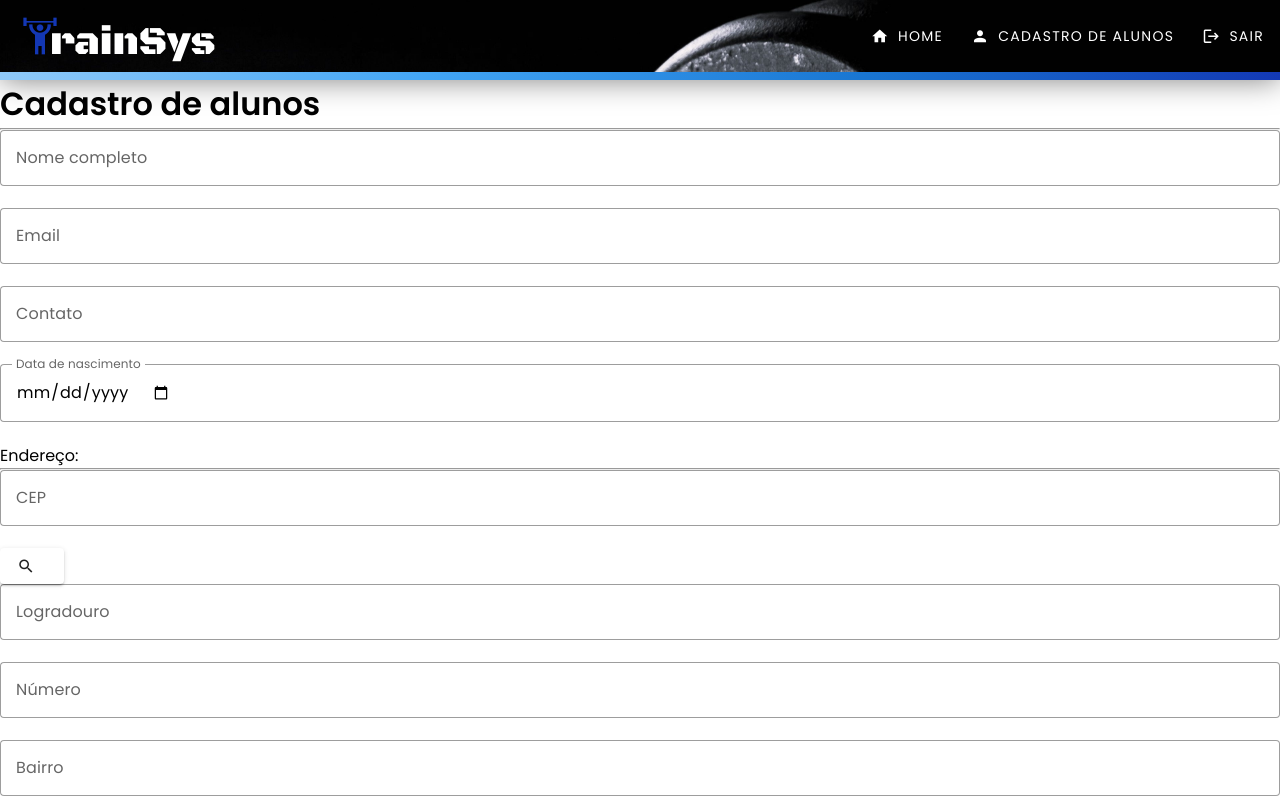
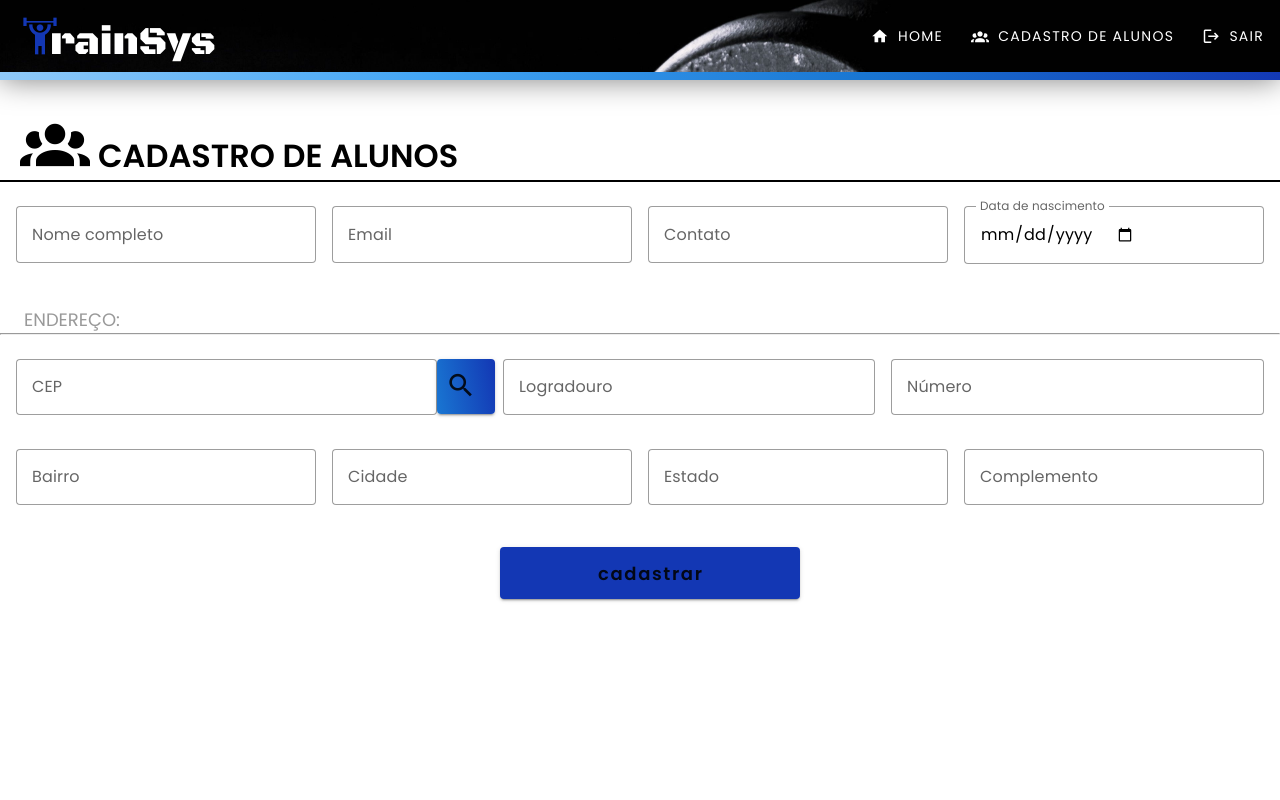
Before and after one commit to VeronicaVilas/ProjetoFinal_Modulo1_TrainSys, a Vue app in the folder TrainSys/: page /#/cadastro/novo-aluno in a window 1280 px wide. Shown: the top 800 px of the page. Built offline with nearby package versions, Linux system fonts and the light colour scheme; a web font is replaced by a local one.

Commit message:
style: added styling to the page and changed the header icon

```diff
--- a/TrainSys/src/components/Header.vue
+++ b/TrainSys/src/components/Header.vue
@@ -13,7 +13,7 @@
           </router-link>
 
           <router-link to="/cadastro/novo-aluno">
-            <v-btn class="button-header" :height="72" variant="text" prepend-icon="mdi-account">Cadastro de Alunos</v-btn>
+            <v-btn class="button-header" :height="72" variant="text" prepend-icon="mdi-account-group">Cadastro de Alunos</v-btn>
           </router-link>
 
           <router-link to="/">
--- a/TrainSys/src/views/register/newStudent/NewStudent.vue
+++ b/TrainSys/src/views/register/newStudent/NewStudent.vue
@@ -1,11 +1,15 @@
 <template>
-  <h1>Cadastro de alunos</h1>
 
-  <hr>
+  <div class="d-flex">
+    <v-icon class="icon mt-7 ms-5" icon="mdi-account-group" size="x-large"></v-icon>
+    <h1 class="title mt-13 ml-2">Cadastro de alunos</h1>
+  </div>
+
+  <hr class="student-line">
 
   <v-form @submit.prevent="handleSubmitNewStudent">
 
-    <div >
+    <div class="d-flex ma-2 mt-6">
 
     <v-text-field
     label="Nome completo"
@@ -14,6 +18,7 @@
     v-model="name"
     :error-messages="this.errorValidation.name"
     variant="outlined"
+    class="w-25 px-2 mb-3"
     />
 
     <v-text-field
@@ -23,6 +28,7 @@
     v-model="email"
     :error-messages="this.errorValidation.email"
     variant="outlined"
+    class="w-25 px-2 mb-3"
     />
 
     <v-text-field
@@ -32,6 +38,7 @@
     v-model="contact"
     :error-messages="this.errorValidation.contact"
     variant="outlined"
+    class="w-25 px-2 mb-3"
     />
 
     <v-text-field
@@ -42,14 +49,16 @@
     v-model="date_birth"
     :error-messages="this.errorValidation.date_birth"
     variant="outlined"
+    class="w-25 px-2 mb-3"
     />
     </div>
 
-    <p>Endereço:</p>
+    <p class="subtitle ml-6">Endereço:</p>
 
     <hr>
 
-    <div>
+    <div class="d-flex flex-wrap ma-2 mt-6">
+
       <v-text-field
       label="CEP"
       placeholder="CEP"
@@ -57,8 +66,10 @@
       v-model="cep"
       :error-messages="this.errorValidation.cep"
       variant="outlined"
+      class="w-15 ps-2 mb-3"
       />
-      <v-btn prepend-icon="mdi-magnify" @click="searchAddress"></v-btn>
+
+      <v-btn class="button-search" :height="55" size="small" prepend-icon="mdi-magnify" @click="searchAddress"></v-btn>
 
       <v-text-field
       label="Logradouro"
@@ -67,6 +78,7 @@
       v-model="street"
       :error-messages="this.errorValidation.street"
       variant="outlined"
+      class="w-25 px-2 mb-3"
       />
 
       <v-text-field
@@ -76,6 +88,7 @@
       v-model="number"
       :error-messages="this.errorValidation.number"
       variant="outlined"
+      class="w-25 px-2 mb-3"
       />
 
       <v-text-field
@@ -85,6 +98,7 @@
       v-model="neighborhood"
       :error-messages="this.errorValidation.neighborhood"
       variant="outlined"
+      class="w-25 px-2 mb-3"
       />
 
       <v-text-field
@@ -94,6 +108,7 @@
       v-model="city"
       :error-messages="this.errorValidation.city"
       variant="outlined"
+      class="w-25 px-2 mb-3"
       />
 
       <v-text-field
@@ -103,6 +118,7 @@
       v-model="province"
       :error-messages="this.errorValidation.province"
       variant="outlined"
+      class="w-25 px-2 mb-3"
       />
 
       <v-text-field
@@ -110,11 +126,12 @@
       type="text"
       v-model="complement"
       variant="outlined"
+      class="w-25 px-2 mb-3"
       />
     </div>
 
-    <div>
-      <v-btn size="x-large" type="submit">Cadastrar</v-btn>
+    <div class="d-flex justify-center">
+      <v-btn class="button d-flex ml-5" size="x-large" type="submit">Cadastrar</v-btn>
     </div>
     </v-form>
 </template>
@@ -169,7 +186,7 @@ export default {
           name: yup.string().required('O nome é obrigatório'),
           email: yup.string().email('O email não é valido'),
           contact: yup.string().required('O telefone é obrigatório'),
-          date_birth: yup.date('').max(new Date(), 'A data de nascimento não pode ser no futuro'),
+          date_birth: yup.date().max(new Date(), 'A data de nascimento não pode ser no futuro'),
           cep: yup.string().required('O CEP é obrigatório'),
           number: yup.string().required('O número da residência é obrigatório'),
           street: yup.string().required('O logradouro é obrigatório'),
@@ -238,3 +255,46 @@ export default {
   }
 }
 </script>
+
+<style scoped>
+.title {
+  text-transform: uppercase;
+  font-size: 32px;
+}
+
+.student-line{
+  border: 1px solid;
+}
+
+.icon {
+  font-size: 70px;
+}
+
+.subtitle {
+  text-transform: uppercase;
+  font-size: 18px;
+  color: #999999;
+}
+.button-search {
+  font-size: 24px;
+
+  background: linear-gradient(80deg, #1976D2, #1337B4);
+  cursor: pointer;
+}
+.button {
+  width: 300px;
+
+  text-transform: lowercase;
+  font-weight: bold;
+  font-size: 18px;
+
+  background-color: #1337B4;
+  cursor: pointer;
+}
+
+.button:hover {
+  background: black;
+  color: white;
+  box-shadow: 0 0 30px rgba(19, 55, 180, .5);
+}
+</style>
```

□ □ □

PROBLEM TO WORK ON
Output every entry verbatim but skip the pictures.

RESPONSE TO THIS TASK
Before and after one commit to VeronicaVilas/ProjetoFinal_Modulo1_TrainSys, a Vue app in the folder TrainSys/: page /#/cadastro/novo-aluno in a window 1280 px wide. Shown: the top 800 px of the page. Built offline with nearby package versions, Linux system fonts and the light colour scheme; a web font is replaced by a local one.

Commit message:
style: added styling to the page and changed the header icon

```diff
--- a/TrainSys/src/components/Header.vue
+++ b/TrainSys/src/components/Header.vue
@@ -13,7 +13,7 @@
           </router-link>
 
           <router-link to="/cadastro/novo-aluno">
-            <v-btn class="button-header" :height="72" variant="text" prepend-icon="mdi-account">Cadastro de Alunos</v-btn>
+            <v-btn class="button-header" :height="72" variant="text" prepend-icon="mdi-account-group">Cadastro de Alunos</v-btn>
           </router-link>
 
           <router-link to="/">
--- a/TrainSys/src/views/register/newStudent/NewStudent.vue
+++ b/TrainSys/src/views/register/newStudent/NewStudent.vue
@@ -1,11 +1,15 @@
 <template>
-  <h1>Cadastro de alunos</h1>
 
-  <hr>
+  <div class="d-flex">
+    <v-icon class="icon mt-7 ms-5" icon="mdi-account-group" size="x-large"></v-icon>
+    <h1 class="title mt-13 ml-2">Cadastro de alunos</h1>
+  </div>
+
+  <hr class="student-line">
 
   <v-form @submit.prevent="handleSubmitNewStudent">
 
-    <div >
+    <div class="d-flex ma-2 mt-6">
 
     <v-text-field
     label="Nome completo"
@@ -14,6 +18,7 @@
     v-model="name"
     :error-messages="this.errorValidation.name"
     variant="outlined"
+    class="w-25 px-2 mb-3"
     />
 
     <v-text-field
@@ -23,6 +28,7 @@
     v-model="email"
     :error-messages="this.errorValidation.email"
     variant="outlined"
+    class="w-25 px-2 mb-3"
     />
 
     <v-text-field
@@ -32,6 +38,7 @@
     v-model="contact"
     :error-messages="this.errorValidation.contact"
     variant="outlined"
+    class="w-25 px-2 mb-3"
     />
 
     <v-text-field
@@ -42,14 +49,16 @@
     v-model="date_birth"
     :error-messages="this.errorValidation.date_birth"
     variant="outlined"
+    class="w-25 px-2 mb-3"
     />
     </div>
 
-    <p>Endereço:</p>
+    <p class="subtitle ml-6">Endereço:</p>
 
     <hr>
 
-    <div>
+    <div class="d-flex flex-wrap ma-2 mt-6">
+
       <v-text-field
       label="CEP"
       placeholder="CEP"
@@ -57,8 +66,10 @@
       v-model="cep"
       :error-messages="this.errorValidation.cep"
       variant="outlined"
+      class="w-15 ps-2 mb-3"
       />
-      <v-btn prepend-icon="mdi-magnify" @click="searchAddress"></v-btn>
+
+      <v-btn class="button-search" :height="55" size="small" prepend-icon="mdi-magnify" @click="searchAddress"></v-btn>
 
       <v-text-field
       label="Logradouro"
@@ -67,6 +78,7 @@
       v-model="street"
       :error-messages="this.errorValidation.street"
       variant="outlined"
+      class="w-25 px-2 mb-3"
       />
 
       <v-text-field
@@ -76,6 +88,7 @@
       v-model="number"
       :error-messages="this.errorValidation.number"
       variant="outlined"
+      class="w-25 px-2 mb-3"
       />
 
       <v-text-field
@@ -85,6 +98,7 @@
       v-model="neighborhood"
       :error-messages="this.errorValidation.neighborhood"
       variant="outlined"
+      class="w-25 px-2 mb-3"
       />
 
       <v-text-field
@@ -94,6 +108,7 @@
       v-model="city"
       :error-messages="this.errorValidation.city"
       variant="outlined"
+      class="w-25 px-2 mb-3"
       />
 
       <v-text-field
@@ -103,6 +118,7 @@
       v-model="province"
       :error-messages="this.errorValidation.province"
       variant="outlined"
+      class="w-25 px-2 mb-3"
       />
 
       <v-text-field
@@ -110,11 +126,12 @@
       type="text"
       v-model="complement"
       variant="outlined"
+      class="w-25 px-2 mb-3"
       />
     </div>
 
-    <div>
-      <v-btn size="x-large" type="submit">Cadastrar</v-btn>
+    <div class="d-flex justify-center">
+      <v-btn class="button d-flex ml-5" size="x-large" type="submit">Cadastrar</v-btn>
     </div>
     </v-form>
 </template>
@@ -169,7 +186,7 @@ export default {
           name: yup.string().required('O nome é obrigatório'),
           email: yup.string().email('O email não é valido'),
           contact: yup.string().required('O telefone é obrigatório'),
-          date_birth: yup.date('').max(new Date(), 'A data de nascimento não pode ser no futuro'),
+          date_birth: yup.date().max(new Date(), 'A data de nascimento não pode ser no futuro'),
           cep: yup.string().required('O CEP é obrigatório'),
           number: yup.string().required('O número da residência é obrigatório'),
           street: yup.string().required('O logradouro é obrigatório'),
@@ -238,3 +255,46 @@ export default {
   }
 }
 </script>
+
+<style scoped>
+.title {
+  text-transform: uppercase;
+  font-size: 32px;
+}
+
+.student-line{
+  border: 1px solid;
+}
+
+.icon {
+  font-size: 70px;
+}
+
+.subtitle {
+  text-transform: uppercase;
+  font-size: 18px;
+  color: #999999;
+}
+.button-search {
+  font-size: 24px;
+
+  background: linear-gradient(80deg, #1976D2, #1337B4);
+  cursor: pointer;
+}
+.button {
+  width: 300px;
+
+  text-transform: lowercase;
+  font-weight: bold;
+  font-size: 18px;
+
+  background-color: #1337B4;
+  cursor: pointer;
+}
+
+.button:hover {
+  background: black;
+  color: white;
+  box-shadow: 0 0 30px rgba(19, 55, 180, .5);
+}
+</style>
```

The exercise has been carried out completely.